WHAT NEEDS TO BE DONE:
Repeat every line of the data exactly; no picture belongs in the copy.

RAW DATA:
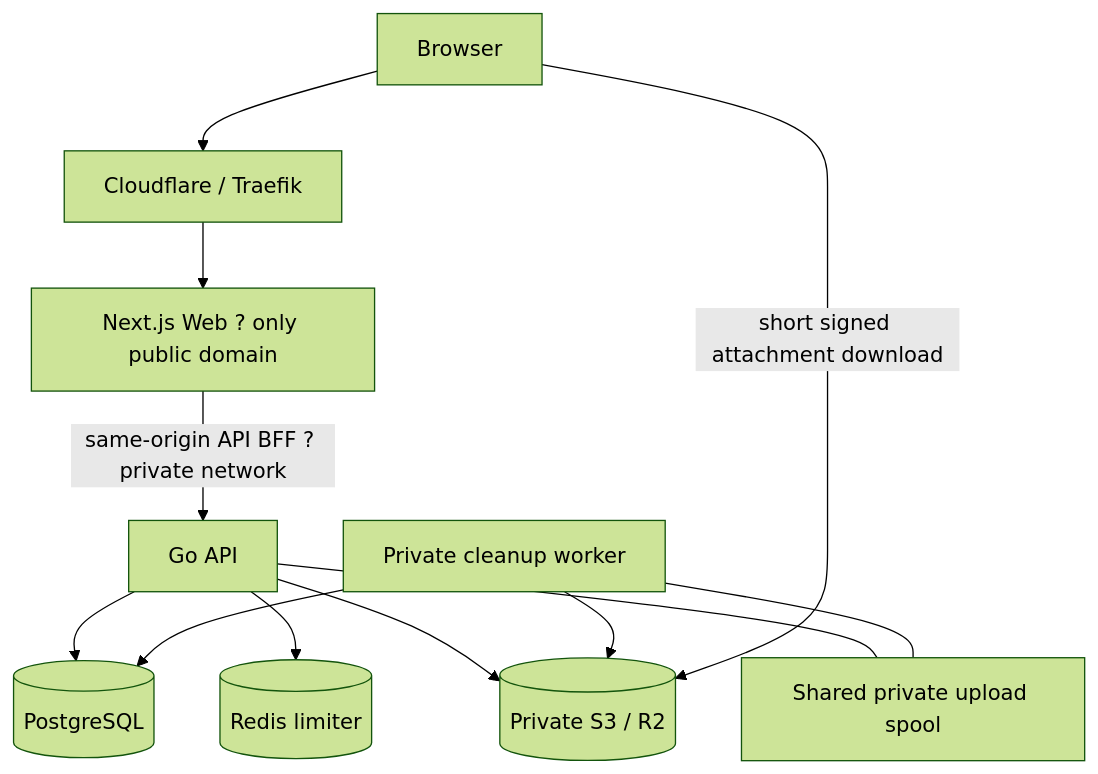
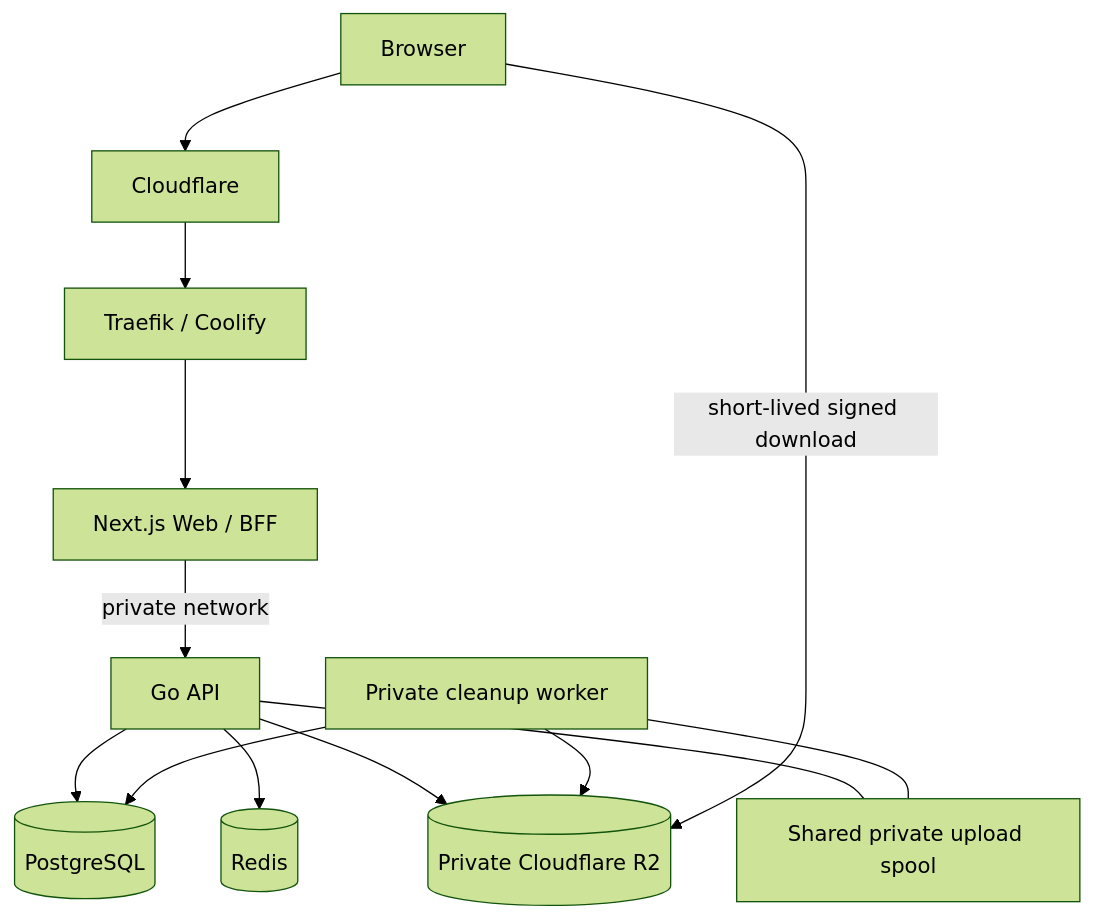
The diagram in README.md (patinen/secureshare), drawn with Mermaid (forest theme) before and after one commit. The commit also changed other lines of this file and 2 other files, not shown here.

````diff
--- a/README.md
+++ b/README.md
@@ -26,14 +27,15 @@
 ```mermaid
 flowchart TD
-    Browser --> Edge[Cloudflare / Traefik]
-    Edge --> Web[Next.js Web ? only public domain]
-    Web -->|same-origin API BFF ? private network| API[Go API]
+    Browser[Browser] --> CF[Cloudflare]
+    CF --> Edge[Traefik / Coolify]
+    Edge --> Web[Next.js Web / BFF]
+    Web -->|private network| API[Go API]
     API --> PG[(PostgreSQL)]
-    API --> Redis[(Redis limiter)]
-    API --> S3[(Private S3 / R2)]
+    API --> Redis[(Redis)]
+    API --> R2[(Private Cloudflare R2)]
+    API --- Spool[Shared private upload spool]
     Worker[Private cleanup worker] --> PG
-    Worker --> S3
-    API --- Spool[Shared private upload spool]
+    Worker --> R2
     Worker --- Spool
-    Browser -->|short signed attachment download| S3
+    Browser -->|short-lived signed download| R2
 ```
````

TASK ANSWER:
The diagram in README.md (patinen/secureshare), drawn with Mermaid (forest theme) before and after one commit. The commit also changed other lines of this file and 2 other files, not shown here.

````diff
--- a/README.md
+++ b/README.md
@@ -26,14 +27,15 @@
 ```mermaid
 flowchart TD
-    Browser --> Edge[Cloudflare / Traefik]
-    Edge --> Web[Next.js Web ? only public domain]
-    Web -->|same-origin API BFF ? private network| API[Go API]
+    Browser[Browser] --> CF[Cloudflare]
+    CF --> Edge[Traefik / Coolify]
+    Edge --> Web[Next.js Web / BFF]
+    Web -->|private network| API[Go API]
     API --> PG[(PostgreSQL)]
-    API --> Redis[(Redis limiter)]
-    API --> S3[(Private S3 / R2)]
+    API --> Redis[(Redis)]
+    API --> R2[(Private Cloudflare R2)]
+    API --- Spool[Shared private upload spool]
     Worker[Private cleanup worker] --> PG
-    Worker --> S3
-    API --- Spool[Shared private upload spool]
+    Worker --> R2
     Worker --- Spool
-    Browser -->|short signed attachment download| S3
+    Browser -->|short-lived signed download| R2
 ```
````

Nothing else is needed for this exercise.